#### THE PROBLEM:
Lines with the word "components" are the answer; copy each of them from the data below.
══ TASK DATA
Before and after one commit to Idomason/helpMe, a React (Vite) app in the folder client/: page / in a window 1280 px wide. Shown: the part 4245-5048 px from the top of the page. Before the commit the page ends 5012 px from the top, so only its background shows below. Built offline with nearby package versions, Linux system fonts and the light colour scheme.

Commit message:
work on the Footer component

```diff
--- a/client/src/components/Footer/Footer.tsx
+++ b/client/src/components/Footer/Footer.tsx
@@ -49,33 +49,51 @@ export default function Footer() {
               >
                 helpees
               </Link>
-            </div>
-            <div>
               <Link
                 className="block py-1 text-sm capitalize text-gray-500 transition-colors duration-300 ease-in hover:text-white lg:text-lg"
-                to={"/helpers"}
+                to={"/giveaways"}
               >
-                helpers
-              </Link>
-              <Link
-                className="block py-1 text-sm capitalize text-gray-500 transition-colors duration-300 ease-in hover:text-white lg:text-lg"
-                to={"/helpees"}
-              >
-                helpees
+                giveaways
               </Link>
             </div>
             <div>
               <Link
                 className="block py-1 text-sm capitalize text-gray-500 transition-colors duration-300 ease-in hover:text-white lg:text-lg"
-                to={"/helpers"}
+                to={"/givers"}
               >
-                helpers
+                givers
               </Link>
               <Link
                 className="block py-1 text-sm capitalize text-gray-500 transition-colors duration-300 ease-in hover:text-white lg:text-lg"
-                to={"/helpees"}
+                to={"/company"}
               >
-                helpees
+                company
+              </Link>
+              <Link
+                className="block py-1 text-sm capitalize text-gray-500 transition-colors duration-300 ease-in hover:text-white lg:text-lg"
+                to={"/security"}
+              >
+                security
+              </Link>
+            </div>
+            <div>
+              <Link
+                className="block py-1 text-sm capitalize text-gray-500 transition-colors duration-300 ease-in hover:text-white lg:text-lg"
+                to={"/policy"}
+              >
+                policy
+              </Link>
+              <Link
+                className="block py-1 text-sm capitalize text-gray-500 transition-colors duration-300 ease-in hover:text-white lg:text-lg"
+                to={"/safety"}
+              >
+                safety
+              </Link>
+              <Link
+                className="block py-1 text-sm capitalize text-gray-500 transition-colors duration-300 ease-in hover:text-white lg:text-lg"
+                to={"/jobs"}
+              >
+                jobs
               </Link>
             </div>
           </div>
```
════
#### ANSWER TO THIS TASK:
--- a/client/src/components/Footer/Footer.tsx
+++ b/client/src/components/Footer/Footer.tsx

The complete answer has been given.